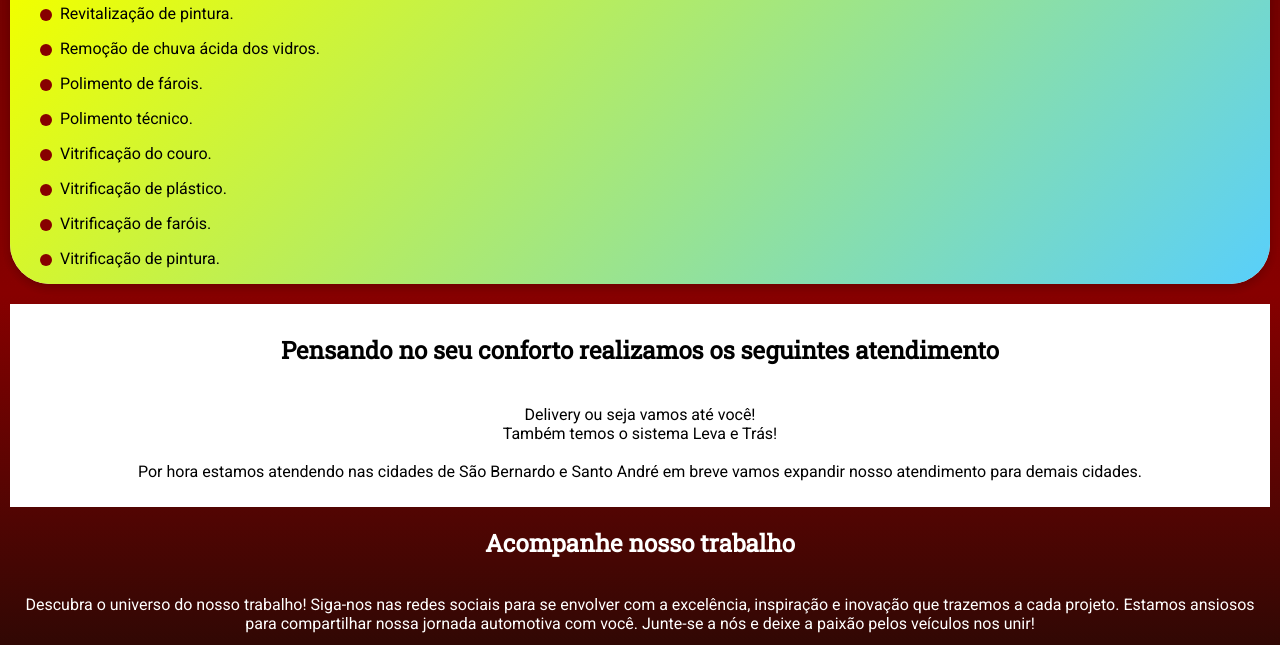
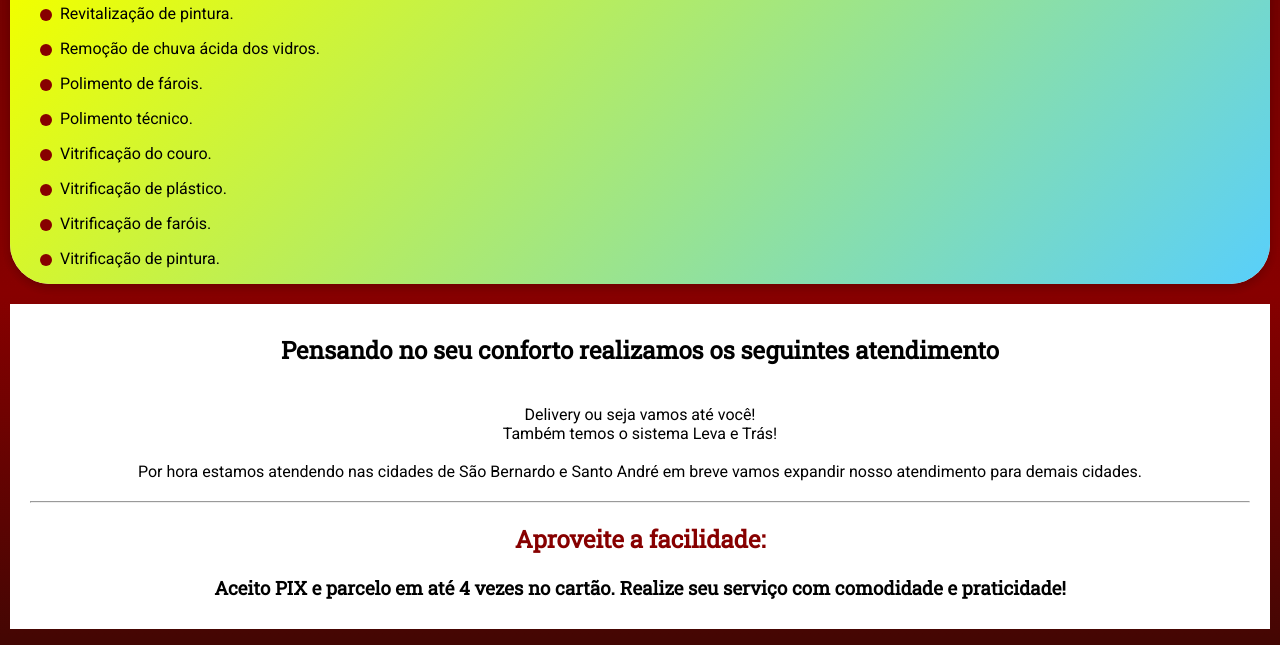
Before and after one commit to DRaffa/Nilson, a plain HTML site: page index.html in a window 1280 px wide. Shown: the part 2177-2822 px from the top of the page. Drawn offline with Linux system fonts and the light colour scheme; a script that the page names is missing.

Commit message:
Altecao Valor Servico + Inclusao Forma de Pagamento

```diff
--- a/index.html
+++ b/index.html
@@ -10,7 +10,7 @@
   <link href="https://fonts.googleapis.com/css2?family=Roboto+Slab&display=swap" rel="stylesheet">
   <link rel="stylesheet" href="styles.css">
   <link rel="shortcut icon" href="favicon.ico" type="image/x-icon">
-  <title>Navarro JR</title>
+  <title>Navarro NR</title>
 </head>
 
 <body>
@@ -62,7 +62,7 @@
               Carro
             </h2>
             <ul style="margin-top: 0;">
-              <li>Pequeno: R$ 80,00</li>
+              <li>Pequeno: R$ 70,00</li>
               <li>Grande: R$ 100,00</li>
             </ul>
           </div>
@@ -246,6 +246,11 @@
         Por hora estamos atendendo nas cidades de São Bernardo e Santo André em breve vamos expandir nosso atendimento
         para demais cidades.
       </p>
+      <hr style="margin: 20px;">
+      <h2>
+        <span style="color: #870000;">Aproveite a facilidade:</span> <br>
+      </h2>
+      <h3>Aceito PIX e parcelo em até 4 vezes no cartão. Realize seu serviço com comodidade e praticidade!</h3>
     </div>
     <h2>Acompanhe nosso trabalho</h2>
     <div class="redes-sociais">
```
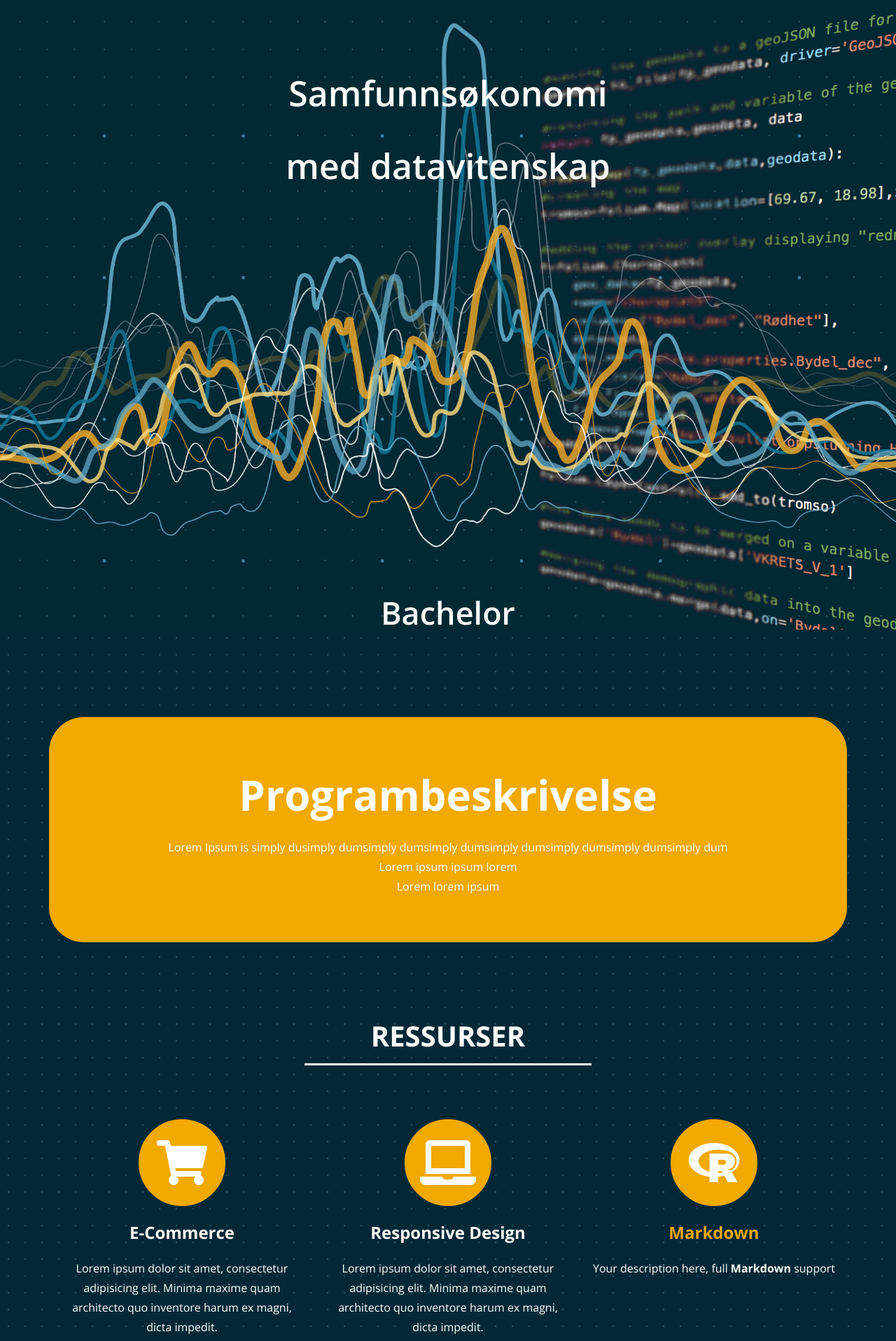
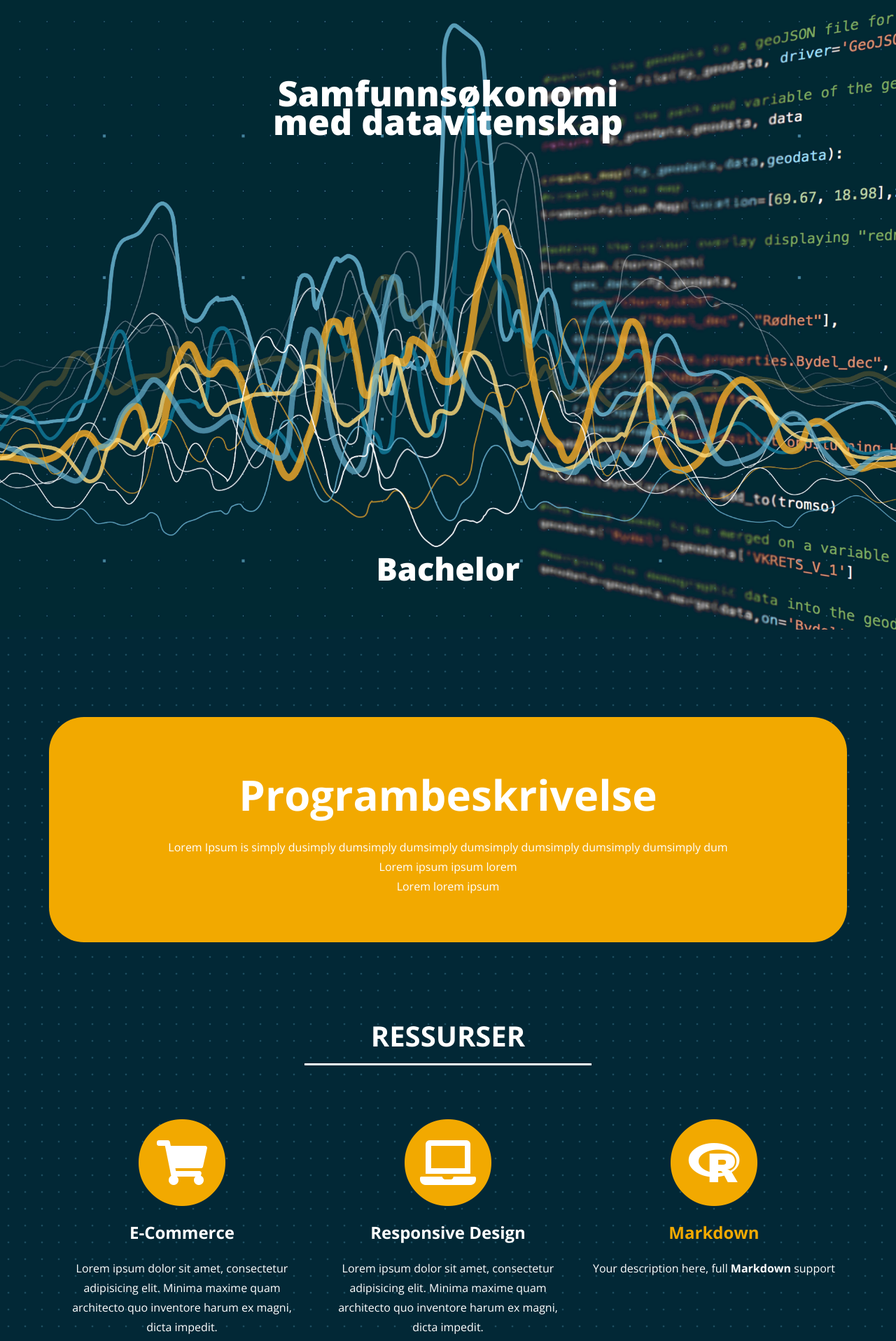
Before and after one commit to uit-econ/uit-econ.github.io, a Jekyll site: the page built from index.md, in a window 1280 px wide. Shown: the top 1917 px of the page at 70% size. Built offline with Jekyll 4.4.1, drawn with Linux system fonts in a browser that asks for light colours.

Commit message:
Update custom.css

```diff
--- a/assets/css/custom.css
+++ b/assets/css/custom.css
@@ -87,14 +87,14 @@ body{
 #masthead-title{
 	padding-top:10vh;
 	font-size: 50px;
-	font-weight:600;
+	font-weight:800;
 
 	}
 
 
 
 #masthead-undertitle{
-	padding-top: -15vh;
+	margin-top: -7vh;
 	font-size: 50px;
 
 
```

**WORK TASK:**
Take every record and copy it word for word, dropping the pictures.

**SOLUTION TO THIS EXERCISE:**
Before and after one commit to DRaffa/Nilson, a plain HTML site: page index.html in a window 1280 px wide. Shown: the part 2177-2822 px from the top of the page. Drawn offline with Linux system fonts and the light colour scheme; a script that the page names is missing.

Commit message:
Altecao Valor Servico + Inclusao Forma de Pagamento

```diff
--- a/index.html
+++ b/index.html
@@ -10,7 +10,7 @@
   <link href="https://fonts.googleapis.com/css2?family=Roboto+Slab&display=swap" rel="stylesheet">
   <link rel="stylesheet" href="styles.css">
   <link rel="shortcut icon" href="favicon.ico" type="image/x-icon">
-  <title>Navarro JR</title>
+  <title>Navarro NR</title>
 </head>
 
 <body>
@@ -62,7 +62,7 @@
               Carro
             </h2>
             <ul style="margin-top: 0;">
-              <li>Pequeno: R$ 80,00</li>
+              <li>Pequeno: R$ 70,00</li>
               <li>Grande: R$ 100,00</li>
             </ul>
           </div>
@@ -246,6 +246,11 @@
         Por hora estamos atendendo nas cidades de São Bernardo e Santo André em breve vamos expandir nosso atendimento
         para demais cidades.
       </p>
+      <hr style="margin: 20px;">
+      <h2>
+        <span style="color: #870000;">Aproveite a facilidade:</span> <br>
+      </h2>
+      <h3>Aceito PIX e parcelo em até 4 vezes no cartão. Realize seu serviço com comodidade e praticidade!</h3>
     </div>
     <h2>Acompanhe nosso trabalho</h2>
     <div class="redes-sociais">
```
Before and after one commit to uit-econ/uit-econ.github.io, a Jekyll site: the page built from index.md, in a window 1280 px wide. Shown: the top 1917 px of the page at 70% size. Built offline with Jekyll 4.4.1, drawn with Linux system fonts in a browser that asks for light colours.

Commit message:
Update custom.css

```diff
--- a/assets/css/custom.css
+++ b/assets/css/custom.css
@@ -87,14 +87,14 @@ body{
 #masthead-title{
 	padding-top:10vh;
 	font-size: 50px;
-	font-weight:600;
+	font-weight:800;
 
 	}
 
 
 
 #masthead-undertitle{
-	padding-top: -15vh;
+	margin-top: -7vh;
 	font-size: 50px;
 
 
```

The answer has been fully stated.